### PROBLEM DETAILS:
Copy each line in the data that includes the word "float".

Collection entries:
_ _ _ _ _
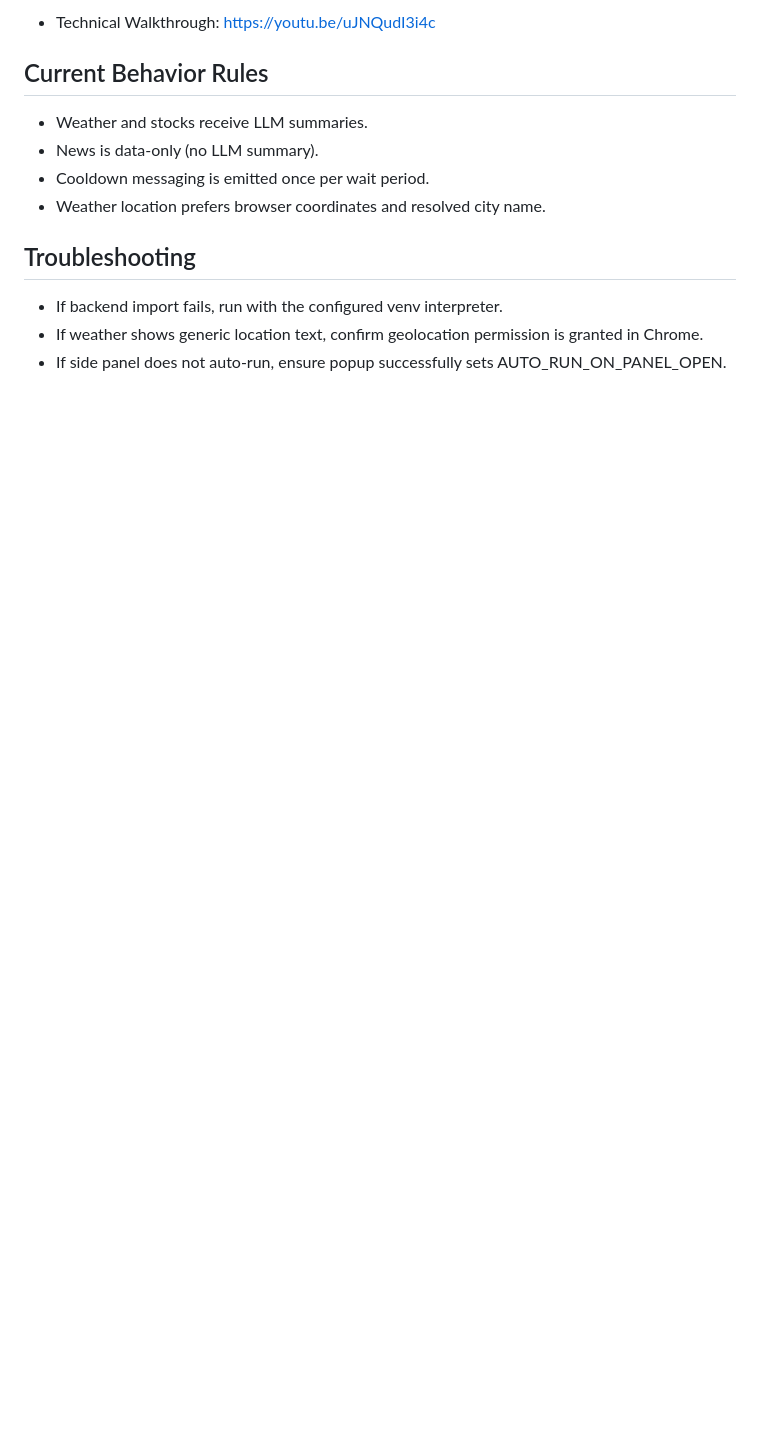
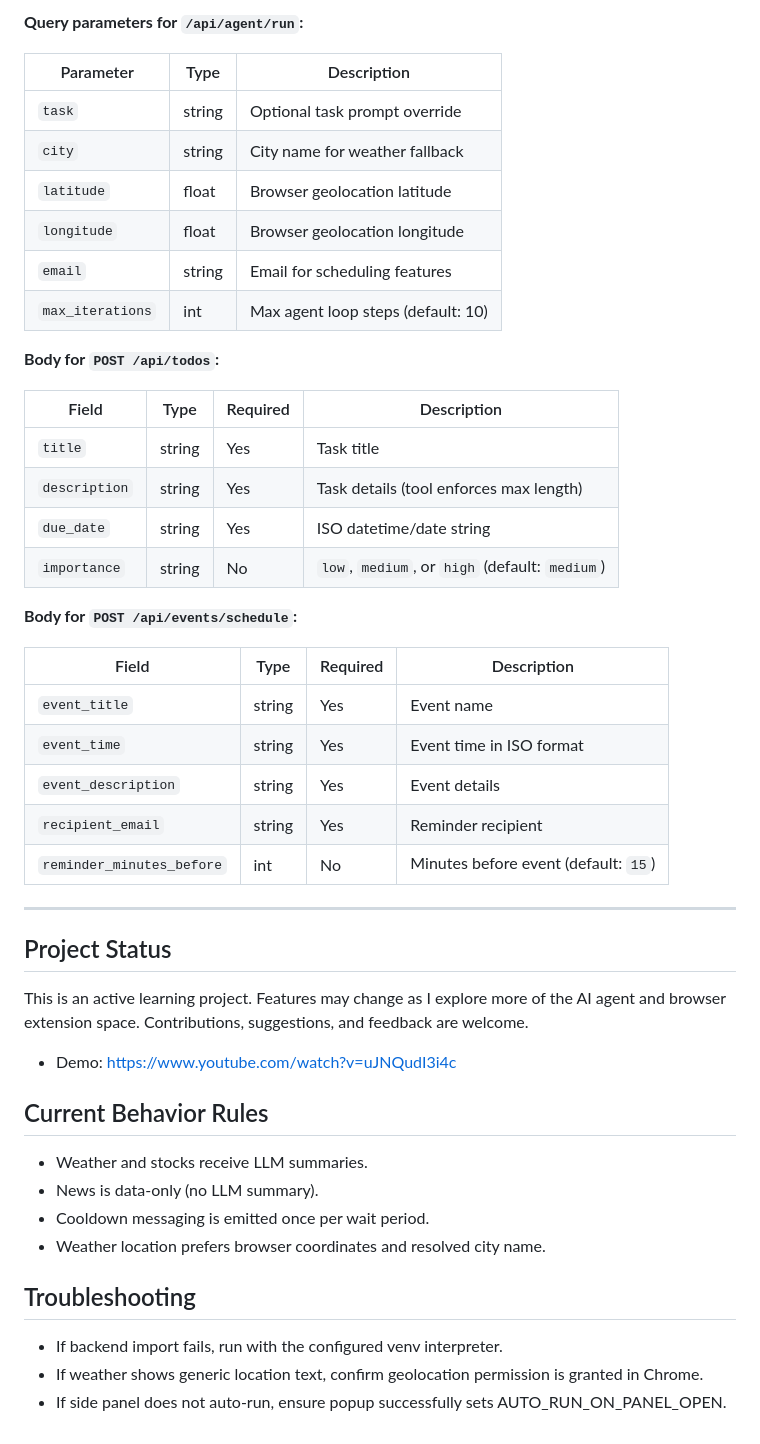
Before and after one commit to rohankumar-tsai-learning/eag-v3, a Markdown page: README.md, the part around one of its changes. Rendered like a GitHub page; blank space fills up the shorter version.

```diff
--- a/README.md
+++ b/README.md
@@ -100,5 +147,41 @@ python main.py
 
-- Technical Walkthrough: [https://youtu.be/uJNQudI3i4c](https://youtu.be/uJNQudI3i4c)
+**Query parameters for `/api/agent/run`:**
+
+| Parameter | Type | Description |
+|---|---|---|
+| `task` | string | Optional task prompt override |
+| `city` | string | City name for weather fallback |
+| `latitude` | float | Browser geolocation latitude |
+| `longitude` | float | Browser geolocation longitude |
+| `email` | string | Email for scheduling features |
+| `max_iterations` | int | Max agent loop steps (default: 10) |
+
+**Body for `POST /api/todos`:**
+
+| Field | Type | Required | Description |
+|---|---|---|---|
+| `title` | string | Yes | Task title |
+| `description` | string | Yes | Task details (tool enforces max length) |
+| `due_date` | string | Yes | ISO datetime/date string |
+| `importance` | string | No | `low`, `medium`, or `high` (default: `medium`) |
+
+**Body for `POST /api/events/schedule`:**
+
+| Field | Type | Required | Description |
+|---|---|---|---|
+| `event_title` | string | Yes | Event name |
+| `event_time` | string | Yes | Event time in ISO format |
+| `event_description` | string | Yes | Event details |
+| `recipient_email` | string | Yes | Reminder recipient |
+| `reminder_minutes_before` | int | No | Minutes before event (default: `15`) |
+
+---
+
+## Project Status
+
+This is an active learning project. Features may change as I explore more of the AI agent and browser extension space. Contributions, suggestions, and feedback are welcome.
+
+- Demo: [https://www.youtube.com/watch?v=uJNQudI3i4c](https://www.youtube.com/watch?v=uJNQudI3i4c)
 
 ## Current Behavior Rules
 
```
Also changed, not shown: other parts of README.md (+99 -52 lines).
_ _ _ _ _
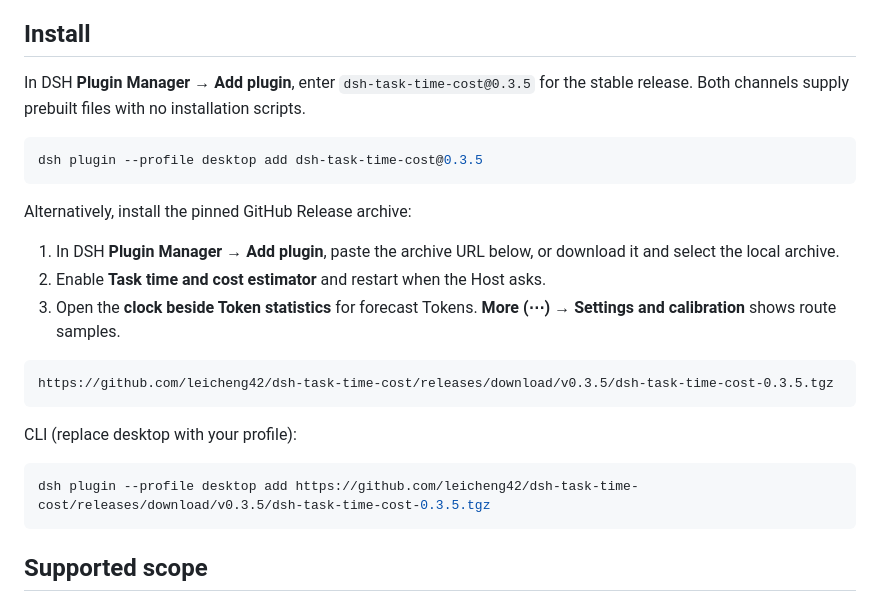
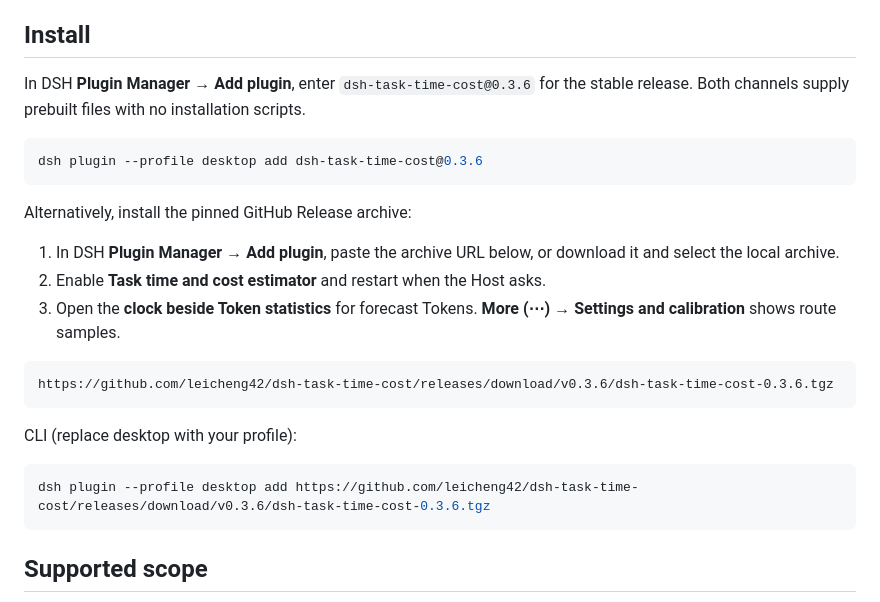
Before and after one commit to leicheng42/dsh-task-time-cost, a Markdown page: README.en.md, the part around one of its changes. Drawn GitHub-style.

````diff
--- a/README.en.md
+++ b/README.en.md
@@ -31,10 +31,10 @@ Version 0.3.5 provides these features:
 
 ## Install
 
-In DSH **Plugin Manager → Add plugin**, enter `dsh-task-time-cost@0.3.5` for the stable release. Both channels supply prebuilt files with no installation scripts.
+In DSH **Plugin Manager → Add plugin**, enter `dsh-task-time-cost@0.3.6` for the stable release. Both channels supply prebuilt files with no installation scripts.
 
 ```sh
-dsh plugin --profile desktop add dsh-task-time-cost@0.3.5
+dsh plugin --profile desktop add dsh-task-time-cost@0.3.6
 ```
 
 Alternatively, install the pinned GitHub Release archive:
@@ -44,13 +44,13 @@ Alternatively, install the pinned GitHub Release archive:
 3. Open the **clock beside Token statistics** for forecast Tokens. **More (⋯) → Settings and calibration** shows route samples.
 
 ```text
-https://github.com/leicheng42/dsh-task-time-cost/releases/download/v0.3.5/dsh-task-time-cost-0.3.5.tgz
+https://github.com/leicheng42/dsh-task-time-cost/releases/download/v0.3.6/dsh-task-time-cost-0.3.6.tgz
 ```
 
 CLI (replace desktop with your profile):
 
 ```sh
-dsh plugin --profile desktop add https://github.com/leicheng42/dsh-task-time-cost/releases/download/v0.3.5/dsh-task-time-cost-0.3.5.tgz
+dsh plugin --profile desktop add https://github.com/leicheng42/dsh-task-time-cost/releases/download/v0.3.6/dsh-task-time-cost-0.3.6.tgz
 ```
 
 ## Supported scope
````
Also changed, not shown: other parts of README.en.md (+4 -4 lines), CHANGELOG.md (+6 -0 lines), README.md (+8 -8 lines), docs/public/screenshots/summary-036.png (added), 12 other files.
_ _ _ _ _
### RESPONSE TO THE TASK:
+| `latitude` | float | Browser geolocation latitude |
+| `longitude` | float | Browser geolocation longitude |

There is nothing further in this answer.